**What you are asked to do:** In the records below, find each line that holds "includes" and return it.

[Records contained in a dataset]
· · · ·
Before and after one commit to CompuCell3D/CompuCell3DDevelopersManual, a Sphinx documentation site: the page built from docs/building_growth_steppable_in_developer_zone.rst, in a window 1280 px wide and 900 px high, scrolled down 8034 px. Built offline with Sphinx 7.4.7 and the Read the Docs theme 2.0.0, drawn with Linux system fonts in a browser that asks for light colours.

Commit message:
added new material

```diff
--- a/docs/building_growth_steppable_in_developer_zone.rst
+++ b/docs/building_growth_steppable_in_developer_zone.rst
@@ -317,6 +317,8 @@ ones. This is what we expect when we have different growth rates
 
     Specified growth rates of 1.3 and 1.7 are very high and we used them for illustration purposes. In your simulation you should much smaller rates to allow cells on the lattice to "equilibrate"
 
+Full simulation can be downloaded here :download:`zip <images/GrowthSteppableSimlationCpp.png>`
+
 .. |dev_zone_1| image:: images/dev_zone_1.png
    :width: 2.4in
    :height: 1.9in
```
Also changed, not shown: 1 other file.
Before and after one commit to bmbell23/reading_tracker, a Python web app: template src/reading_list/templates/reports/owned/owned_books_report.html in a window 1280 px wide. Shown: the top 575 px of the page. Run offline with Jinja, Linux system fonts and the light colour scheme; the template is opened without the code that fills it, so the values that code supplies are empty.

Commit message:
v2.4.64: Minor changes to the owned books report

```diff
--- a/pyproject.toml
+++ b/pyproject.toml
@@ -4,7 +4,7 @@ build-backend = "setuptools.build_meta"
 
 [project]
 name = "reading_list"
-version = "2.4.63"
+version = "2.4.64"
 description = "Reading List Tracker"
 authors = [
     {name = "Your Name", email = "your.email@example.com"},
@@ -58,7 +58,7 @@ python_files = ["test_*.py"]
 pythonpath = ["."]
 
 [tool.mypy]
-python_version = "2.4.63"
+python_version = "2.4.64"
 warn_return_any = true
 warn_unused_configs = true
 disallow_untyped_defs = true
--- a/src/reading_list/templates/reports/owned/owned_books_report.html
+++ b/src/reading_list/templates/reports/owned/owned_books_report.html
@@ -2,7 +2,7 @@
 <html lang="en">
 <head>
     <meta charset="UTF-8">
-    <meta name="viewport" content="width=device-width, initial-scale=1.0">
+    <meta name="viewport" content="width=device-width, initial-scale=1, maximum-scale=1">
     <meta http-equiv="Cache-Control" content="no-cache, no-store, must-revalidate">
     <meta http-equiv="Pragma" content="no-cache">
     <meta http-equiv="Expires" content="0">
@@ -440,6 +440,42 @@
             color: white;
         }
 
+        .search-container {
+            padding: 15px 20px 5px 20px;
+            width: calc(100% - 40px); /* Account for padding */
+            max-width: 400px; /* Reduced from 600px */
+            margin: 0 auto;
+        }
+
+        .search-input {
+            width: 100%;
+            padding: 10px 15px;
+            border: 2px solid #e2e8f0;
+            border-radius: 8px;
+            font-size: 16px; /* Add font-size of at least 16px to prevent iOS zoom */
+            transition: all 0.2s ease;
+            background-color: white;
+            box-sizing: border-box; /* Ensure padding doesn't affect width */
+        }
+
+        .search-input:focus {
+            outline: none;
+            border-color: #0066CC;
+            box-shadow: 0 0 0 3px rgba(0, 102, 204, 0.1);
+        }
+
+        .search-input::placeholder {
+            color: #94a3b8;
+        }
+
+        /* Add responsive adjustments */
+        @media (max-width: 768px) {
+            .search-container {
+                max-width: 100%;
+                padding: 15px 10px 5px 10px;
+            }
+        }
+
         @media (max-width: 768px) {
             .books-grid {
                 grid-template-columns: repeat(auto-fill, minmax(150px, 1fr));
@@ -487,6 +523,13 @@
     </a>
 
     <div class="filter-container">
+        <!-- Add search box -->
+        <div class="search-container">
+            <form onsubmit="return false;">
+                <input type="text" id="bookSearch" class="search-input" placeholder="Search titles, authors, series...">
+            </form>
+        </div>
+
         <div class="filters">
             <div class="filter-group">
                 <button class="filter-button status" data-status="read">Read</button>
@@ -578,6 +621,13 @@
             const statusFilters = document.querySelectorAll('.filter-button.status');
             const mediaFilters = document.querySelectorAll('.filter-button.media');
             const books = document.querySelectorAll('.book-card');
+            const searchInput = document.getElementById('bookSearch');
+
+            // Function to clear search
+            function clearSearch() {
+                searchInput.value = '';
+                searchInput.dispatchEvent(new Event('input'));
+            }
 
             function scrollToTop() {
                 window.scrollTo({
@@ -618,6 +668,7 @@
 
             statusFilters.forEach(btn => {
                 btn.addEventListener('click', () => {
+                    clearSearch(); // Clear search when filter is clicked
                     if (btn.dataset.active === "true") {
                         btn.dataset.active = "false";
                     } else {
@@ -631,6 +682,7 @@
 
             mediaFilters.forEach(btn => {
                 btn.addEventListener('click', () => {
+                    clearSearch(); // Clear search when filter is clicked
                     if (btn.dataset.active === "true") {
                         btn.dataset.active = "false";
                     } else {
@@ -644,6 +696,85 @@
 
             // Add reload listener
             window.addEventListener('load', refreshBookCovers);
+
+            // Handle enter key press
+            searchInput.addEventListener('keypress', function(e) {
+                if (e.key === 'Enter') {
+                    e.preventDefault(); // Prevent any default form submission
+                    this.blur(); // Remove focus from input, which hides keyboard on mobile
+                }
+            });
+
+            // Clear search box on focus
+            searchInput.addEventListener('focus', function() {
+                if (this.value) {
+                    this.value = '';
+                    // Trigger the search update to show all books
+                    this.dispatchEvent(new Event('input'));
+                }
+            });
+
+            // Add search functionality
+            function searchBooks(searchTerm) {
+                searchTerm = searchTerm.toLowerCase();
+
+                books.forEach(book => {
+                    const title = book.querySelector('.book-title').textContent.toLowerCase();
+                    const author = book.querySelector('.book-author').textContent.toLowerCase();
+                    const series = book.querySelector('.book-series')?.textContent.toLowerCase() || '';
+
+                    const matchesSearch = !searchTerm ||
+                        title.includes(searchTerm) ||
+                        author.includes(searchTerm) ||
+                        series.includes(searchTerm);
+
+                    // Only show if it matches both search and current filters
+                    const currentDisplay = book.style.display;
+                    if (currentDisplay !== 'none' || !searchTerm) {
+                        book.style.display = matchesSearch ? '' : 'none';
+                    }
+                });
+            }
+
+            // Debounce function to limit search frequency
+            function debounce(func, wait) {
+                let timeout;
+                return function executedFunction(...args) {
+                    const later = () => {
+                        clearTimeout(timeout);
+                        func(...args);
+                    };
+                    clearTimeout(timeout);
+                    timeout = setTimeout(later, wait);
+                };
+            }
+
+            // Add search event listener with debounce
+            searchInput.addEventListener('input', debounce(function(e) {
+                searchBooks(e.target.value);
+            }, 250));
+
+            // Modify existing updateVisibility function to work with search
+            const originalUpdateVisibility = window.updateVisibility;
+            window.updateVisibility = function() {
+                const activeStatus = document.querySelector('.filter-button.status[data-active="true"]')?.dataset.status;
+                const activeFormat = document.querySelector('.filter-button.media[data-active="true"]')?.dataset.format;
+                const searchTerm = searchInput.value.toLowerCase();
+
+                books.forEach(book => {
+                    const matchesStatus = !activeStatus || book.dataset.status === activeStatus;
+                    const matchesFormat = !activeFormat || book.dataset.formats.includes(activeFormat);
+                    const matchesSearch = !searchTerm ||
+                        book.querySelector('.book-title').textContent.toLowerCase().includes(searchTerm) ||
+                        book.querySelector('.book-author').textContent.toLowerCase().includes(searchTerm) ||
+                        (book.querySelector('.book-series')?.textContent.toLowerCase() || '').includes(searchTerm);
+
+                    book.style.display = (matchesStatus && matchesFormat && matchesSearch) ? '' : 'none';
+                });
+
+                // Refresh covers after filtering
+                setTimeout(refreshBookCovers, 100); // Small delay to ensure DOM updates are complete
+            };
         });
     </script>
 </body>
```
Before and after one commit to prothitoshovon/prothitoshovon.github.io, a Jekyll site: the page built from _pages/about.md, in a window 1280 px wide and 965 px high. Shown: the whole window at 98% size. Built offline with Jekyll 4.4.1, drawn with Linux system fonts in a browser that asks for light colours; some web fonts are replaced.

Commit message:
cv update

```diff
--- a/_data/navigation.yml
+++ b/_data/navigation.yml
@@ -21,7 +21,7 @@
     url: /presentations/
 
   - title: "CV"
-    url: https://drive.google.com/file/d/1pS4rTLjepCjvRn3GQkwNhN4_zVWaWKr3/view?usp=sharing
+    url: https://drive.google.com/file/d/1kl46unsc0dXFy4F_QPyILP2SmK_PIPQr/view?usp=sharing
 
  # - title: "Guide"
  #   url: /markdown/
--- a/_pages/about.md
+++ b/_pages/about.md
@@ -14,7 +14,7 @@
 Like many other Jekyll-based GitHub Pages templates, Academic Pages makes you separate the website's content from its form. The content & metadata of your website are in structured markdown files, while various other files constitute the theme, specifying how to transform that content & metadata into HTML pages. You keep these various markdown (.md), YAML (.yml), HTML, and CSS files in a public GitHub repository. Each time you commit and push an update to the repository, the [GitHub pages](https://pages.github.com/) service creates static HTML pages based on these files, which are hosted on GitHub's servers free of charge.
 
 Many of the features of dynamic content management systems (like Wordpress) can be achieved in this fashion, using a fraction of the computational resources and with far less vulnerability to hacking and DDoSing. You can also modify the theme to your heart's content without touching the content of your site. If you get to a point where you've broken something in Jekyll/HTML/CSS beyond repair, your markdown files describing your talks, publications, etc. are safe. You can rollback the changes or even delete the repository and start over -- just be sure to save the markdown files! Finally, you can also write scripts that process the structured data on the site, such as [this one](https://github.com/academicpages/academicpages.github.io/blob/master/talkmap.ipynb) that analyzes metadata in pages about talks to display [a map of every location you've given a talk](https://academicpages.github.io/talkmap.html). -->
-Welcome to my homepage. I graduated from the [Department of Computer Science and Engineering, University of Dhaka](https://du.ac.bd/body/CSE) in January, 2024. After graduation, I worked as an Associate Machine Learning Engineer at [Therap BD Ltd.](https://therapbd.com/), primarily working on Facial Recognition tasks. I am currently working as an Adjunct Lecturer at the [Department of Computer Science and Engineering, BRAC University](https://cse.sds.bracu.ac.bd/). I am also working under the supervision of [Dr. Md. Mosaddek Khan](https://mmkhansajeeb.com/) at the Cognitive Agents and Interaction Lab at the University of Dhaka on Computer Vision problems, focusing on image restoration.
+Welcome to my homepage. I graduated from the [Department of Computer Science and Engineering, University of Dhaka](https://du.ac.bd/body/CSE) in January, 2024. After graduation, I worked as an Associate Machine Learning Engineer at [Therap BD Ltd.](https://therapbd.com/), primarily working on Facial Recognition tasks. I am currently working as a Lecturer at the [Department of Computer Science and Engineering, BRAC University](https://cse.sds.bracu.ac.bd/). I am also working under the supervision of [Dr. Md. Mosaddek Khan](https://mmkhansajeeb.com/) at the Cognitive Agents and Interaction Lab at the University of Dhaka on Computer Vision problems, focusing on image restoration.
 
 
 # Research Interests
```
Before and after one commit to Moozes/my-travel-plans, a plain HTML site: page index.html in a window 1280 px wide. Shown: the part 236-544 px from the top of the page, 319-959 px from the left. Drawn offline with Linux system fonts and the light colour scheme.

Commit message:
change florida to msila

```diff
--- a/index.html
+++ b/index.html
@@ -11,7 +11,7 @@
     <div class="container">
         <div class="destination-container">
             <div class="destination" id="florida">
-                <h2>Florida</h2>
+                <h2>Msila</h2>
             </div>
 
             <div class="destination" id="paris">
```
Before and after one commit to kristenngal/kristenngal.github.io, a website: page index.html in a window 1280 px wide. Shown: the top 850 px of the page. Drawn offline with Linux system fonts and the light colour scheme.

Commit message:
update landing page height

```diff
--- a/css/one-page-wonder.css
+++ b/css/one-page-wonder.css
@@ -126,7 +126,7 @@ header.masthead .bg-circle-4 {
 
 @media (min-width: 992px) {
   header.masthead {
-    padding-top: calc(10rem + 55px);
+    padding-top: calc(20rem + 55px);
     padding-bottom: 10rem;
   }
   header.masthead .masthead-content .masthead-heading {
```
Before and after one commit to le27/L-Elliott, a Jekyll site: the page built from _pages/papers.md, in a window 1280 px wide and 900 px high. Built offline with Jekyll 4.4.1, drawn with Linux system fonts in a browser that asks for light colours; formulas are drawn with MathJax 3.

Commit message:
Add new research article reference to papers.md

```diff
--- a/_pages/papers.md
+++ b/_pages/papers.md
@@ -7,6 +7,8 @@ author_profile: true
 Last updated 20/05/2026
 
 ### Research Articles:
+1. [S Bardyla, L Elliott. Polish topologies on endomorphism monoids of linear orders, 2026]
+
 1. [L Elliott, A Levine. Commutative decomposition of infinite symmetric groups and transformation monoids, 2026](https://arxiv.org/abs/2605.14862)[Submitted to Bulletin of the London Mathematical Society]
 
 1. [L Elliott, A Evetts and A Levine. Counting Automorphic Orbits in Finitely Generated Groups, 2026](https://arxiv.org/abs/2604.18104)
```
· · · ·
**Written answer:**
+                        title.includes(searchTerm) ||
+                        author.includes(searchTerm) ||
+                        series.includes(searchTerm);
+                    const matchesFormat = !activeFormat || book.dataset.formats.includes(activeFormat);
+                        book.querySelector('.book-title').textContent.toLowerCase().includes(searchTerm) ||
+                        book.querySelector('.book-author').textContent.toLowerCase().includes(searchTerm) ||
+                        (book.querySelector('.book-series')?.textContent.toLowerCase() || '').includes(searchTerm);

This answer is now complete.